Šiluva is a small town including approximately 1300 citizens in Raseiniai district. It is one of 5 European cities where the appearing of Blessed Virgin Mary is officially accredited. The town is often attended by pilgrims. Each year at the start of September the largest feast days  in Lithuania are held there. Pilgrims traditionally walk to Šiluva. Walking distances reach 70 km or more, but long walk does not scary churchgoers.

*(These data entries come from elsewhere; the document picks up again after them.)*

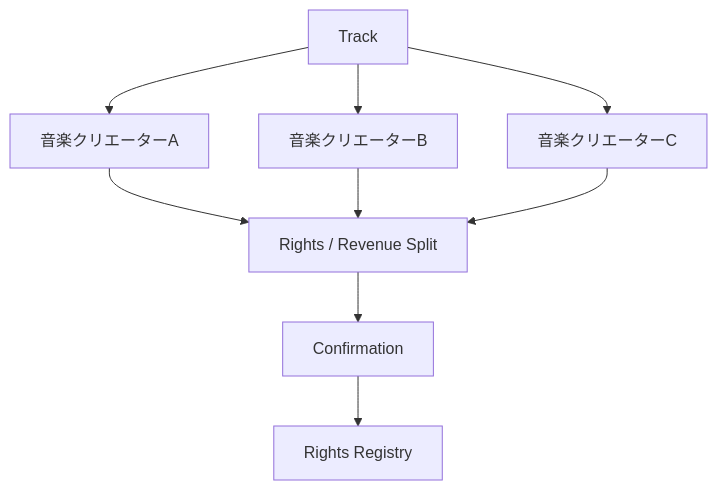
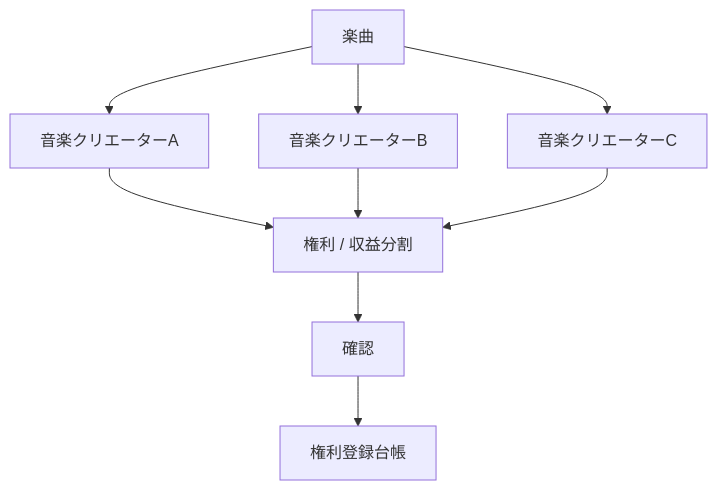
The tenth of 29 diagrams in docs/whitepaper/05-creator-onboarding.md (ShigeichiroYamasaki/creator-first-platform), drawn with Mermaid before and after one commit. The commit also changed other lines of this file and 72 other files, not shown here.

````diff
--- a/docs/whitepaper/05-creator-onboarding.md
+++ b/docs/whitepaper/05-creator-onboarding.md
@@ -337,15 +337,15 @@
 ```mermaid
 flowchart TD
-    TRACK[Track]
+    TRACK[楽曲]
 
     TRACK --> A[音楽クリエーターA]
     TRACK --> B[音楽クリエーターB]
     TRACK --> C[音楽クリエーターC]
 
-    A --> SPLIT[Rights / Revenue Split]
+    A --> SPLIT[権利 / 収益分割]
     B --> SPLIT
     C --> SPLIT
 
-    SPLIT --> CONFIRM[Confirmation]
-    CONFIRM --> REG[Rights Registry]
+    SPLIT --> CONFIRM[確認]
+    CONFIRM --> REG[権利登録台帳]
 ```
````
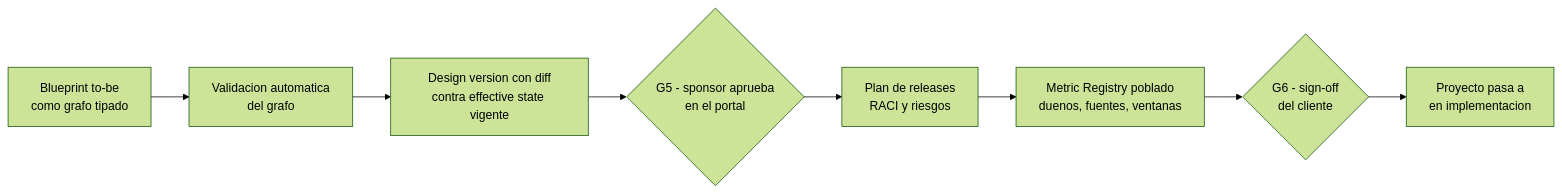
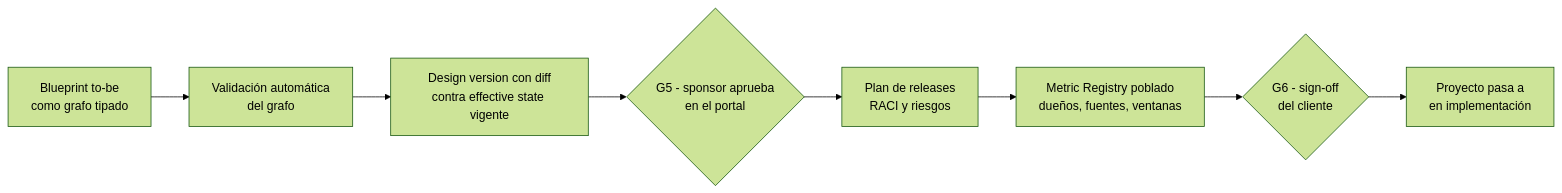
One commit to jtrujillo-ws/designio-app changed the sixth of 9 diagrams in docs/04-journeys/journeys-plataforma.md. Above: the diagram before and after it, drawn with Mermaid (forest theme). The commit also changed other lines of this file and 4 other files, not shown here.

````diff
--- a/docs/04-journeys/journeys-plataforma.md
+++ b/docs/04-journeys/journeys-plataforma.md
@@ -188,10 +188,10 @@
 ```mermaid
 flowchart LR
-  A["Blueprint to-be<br/>como grafo tipado"] --> B["Validacion automatica<br/>del grafo"]
+  A["Blueprint to-be<br/>como grafo tipado"] --> B["Validación automática<br/>del grafo"]
   B --> C["Design version con diff<br/>contra effective state vigente"]
   C --> D{"G5 - sponsor aprueba<br/>en el portal"}
   D --> E["Plan de releases<br/>RACI y riesgos"]
-  E --> F["Metric Registry poblado<br/>duenos, fuentes, ventanas"]
+  E --> F["Metric Registry poblado<br/>dueños, fuentes, ventanas"]
   F --> G{"G6 - sign-off<br/>del cliente"}
-  G --> H["Proyecto pasa a<br/>en implementacion"]
+  G --> H["Proyecto pasa a<br/>en implementación"]
 ```
````
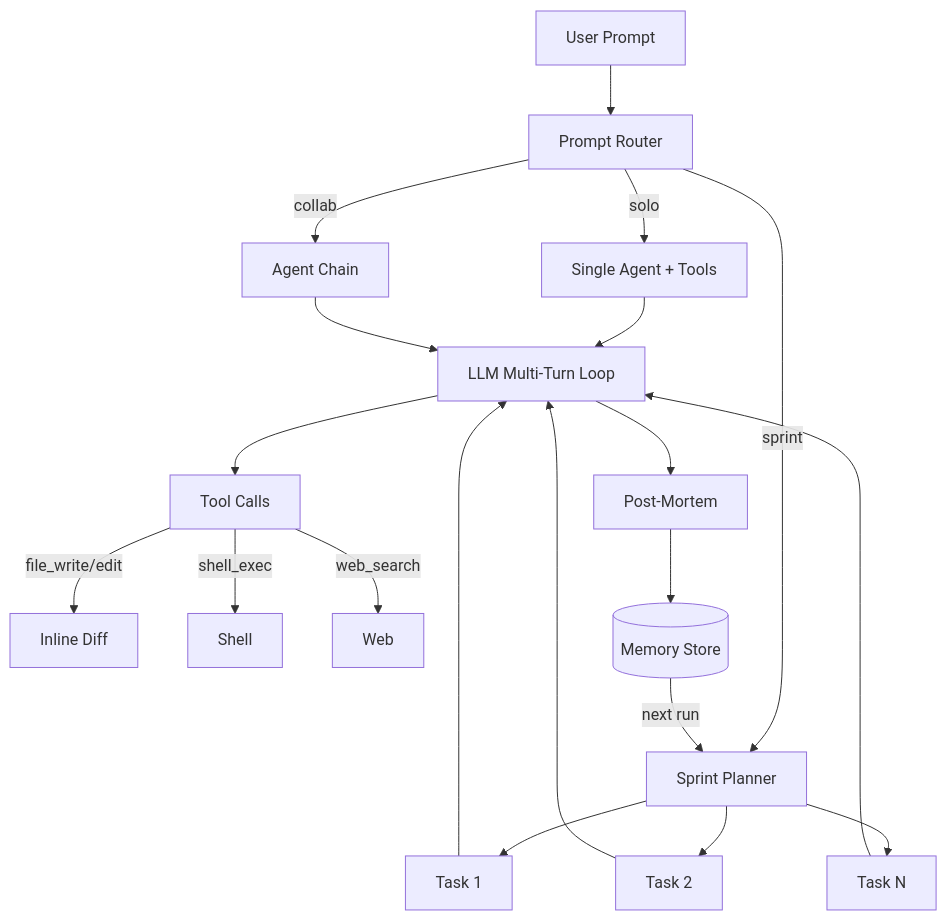
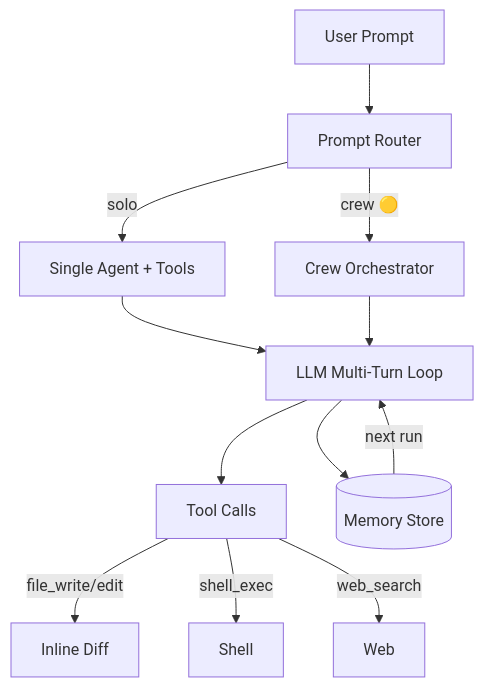
One commit to codepawl/openpawl changed the diagram in README.md. Above: the diagram before and after it, drawn with Mermaid. The commit also changed other lines of this file and 71 other files, not shown here.

First line of the commit message:
chore(cleanup): land sprint/collab nuke + doc-pass + dormant subsystems (#99)

````diff
--- a/README.md
+++ b/README.md
@@ -255,28 +246,18 @@
 ```mermaid
 graph TD
     U[User Prompt] --> R[Prompt Router]
 
     R -->|solo| A1[Single Agent + Tools]
-    R -->|collab| CC[Agent Chain]
-    R -->|sprint| SP[Sprint Planner]
+    R -->|crew 🟡| CR[Crew Orchestrator]
 
     A1 --> LLM[LLM Multi-Turn Loop]
-    CC --> LLM
-
-    SP --> T1[Task 1]
-    SP --> T2[Task 2]
-    SP --> T3[Task N]
-
-    T1 --> LLM
-    T2 --> LLM
-    T3 --> LLM
+    CR --> LLM
 
     LLM --> TC[Tool Calls]
     TC -->|file_write/edit| DIFF[Inline Diff]
     TC -->|shell_exec| SH[Shell]
     TC -->|web_search| WS[Web]
 
-    LLM --> PM[Post-Mortem]
-    PM --> MS[(Memory Store)]
-    MS -->|next run| SP
+    LLM --> MS[(Memory Store)]
+    MS -->|next run| LLM
 ```
````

Early records of 1457  have mentioned this place due to the construction of the Church of the Nativity of the Blessed Virgin Mary over here. A local landlord Gedgaudas built this church and he even installed a picture of the Blessed Virgin Mary. Along the sixteenth century, Calvinism entered this region. The church used to draw pilgrims from as far off as Prussia where Protestantism was the ruling religion of the state. As a result, fights started and the beautiful church was destroyed. In 1622 that Catholics were finally granted the permission to construct a church made of wood for themselves. After this, people started attending the rituals and participating in the festivities held at the church in Šiluva.

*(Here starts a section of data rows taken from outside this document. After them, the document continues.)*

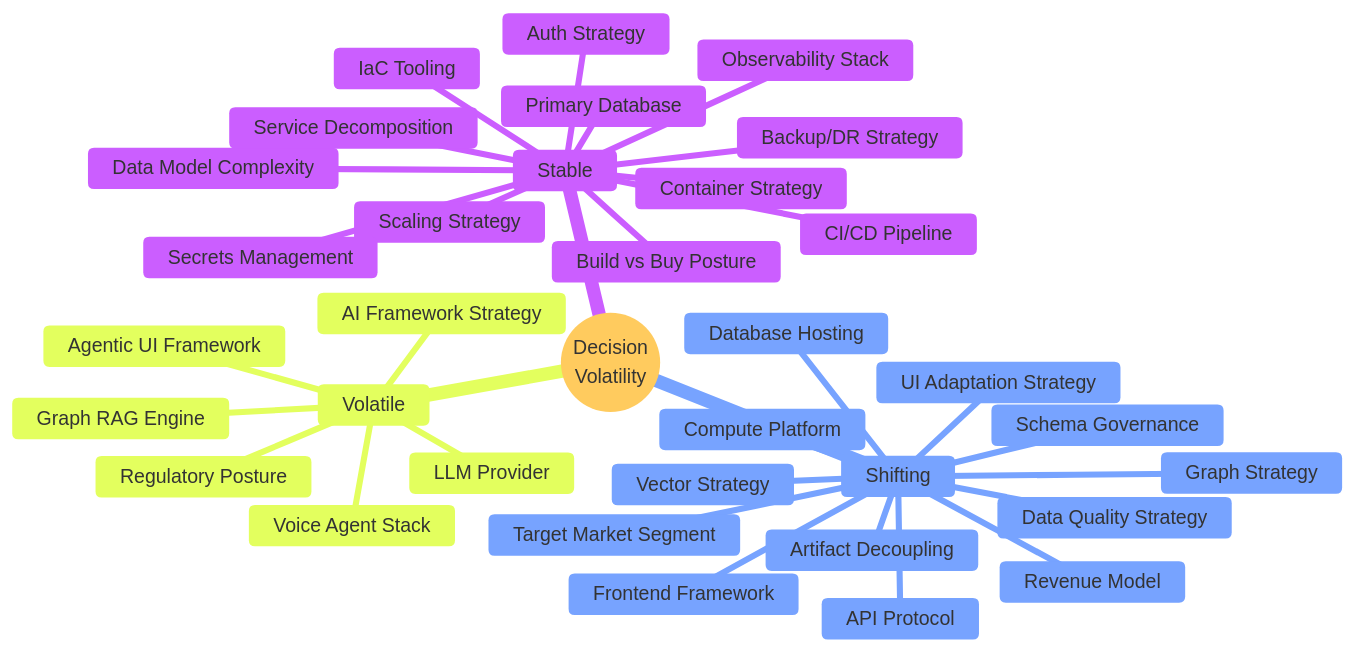
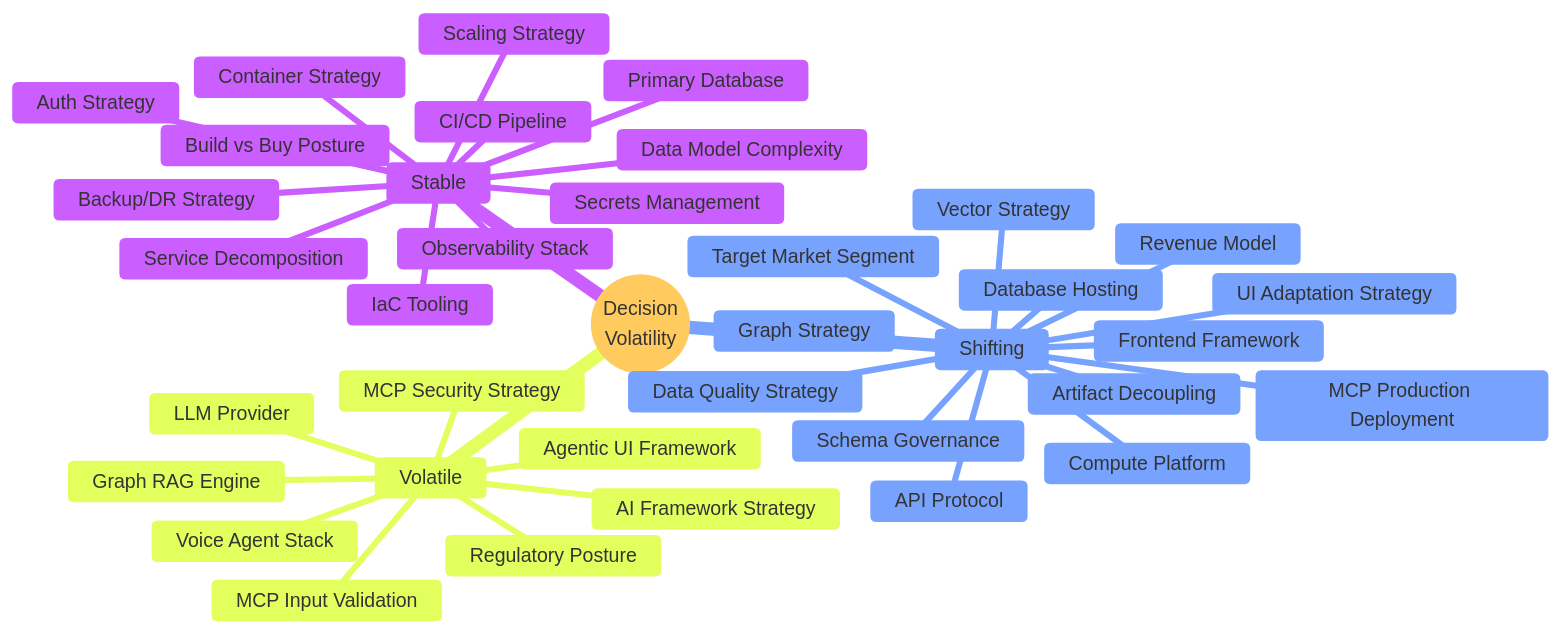
The eighth of 8 diagrams in docs/prd/decisions/REPORT.md (petteriTeikari/music-attribution-scaffold), drawn with Mermaid before and after one commit. The commit also changed other lines of this file and 6 other files, not shown here.

First line of the commit message:
docs(prd): v2.2.0 — add MCP security strategy, production deployment, and input validation nodes

````diff
--- a/docs/prd/decisions/REPORT.md
+++ b/docs/prd/decisions/REPORT.md
@@ -460,38 +478,41 @@
 ```mermaid
 %%{init: {'theme': 'base', 'themeVariables': {'background': '#fcfaf5'}}}%%
 mindmap
   root((Decision<br/>Volatility))
     Stable
       Build vs Buy Posture
       Data Model Complexity
       Service Decomposition
       Primary Database
       Container Strategy
       CI/CD Pipeline
       IaC Tooling
       Scaling Strategy
       Backup/DR Strategy
       Secrets Management
       Observability Stack
       Auth Strategy
     Shifting
       Target Market Segment
       Revenue Model
       API Protocol
       Graph Strategy
       Vector Strategy
       Frontend Framework
       Compute Platform
       Database Hosting
       Data Quality Strategy
       Schema Governance
       Artifact Decoupling
       UI Adaptation Strategy
+      MCP Production Deployment
     Volatile
       Regulatory Posture
       AI Framework Strategy
       LLM Provider
       Agentic UI Framework
       Voice Agent Stack
       Graph RAG Engine
+      MCP Security Strategy
+      MCP Input Validation
 ```
````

The then ruling Tsarist Government wanted to construct a church that was orthodox right in front of this small church. However, all their attempts were thwarted when a priest decided to buy up the whole area and erected a statue brought from St Petersburg of the Blessed Virgin Mary. A Soviet monument then replaced the statue in the Town Square in later years. However, towards the end of the year 1981, Lithuania was entrusted to the Immaculate Heart of the Blessed Virgin by Mary Cardinal Vincentas Sladkevičius and the Chairman of the Parliament Vytautas Landsbergis. Two years after that, this spot in Šiluva became very famous when the Pope John Paul II visited this place and said his prayers in the chapel of the Appearance. The church in Šiluva represents the Basilica of the Birth of the Blessed Virgin Mary and is the fourth one constructed in the same spot to this day. The honorary title of basilica minor was given to the church in Šiluva by Pope Paul II.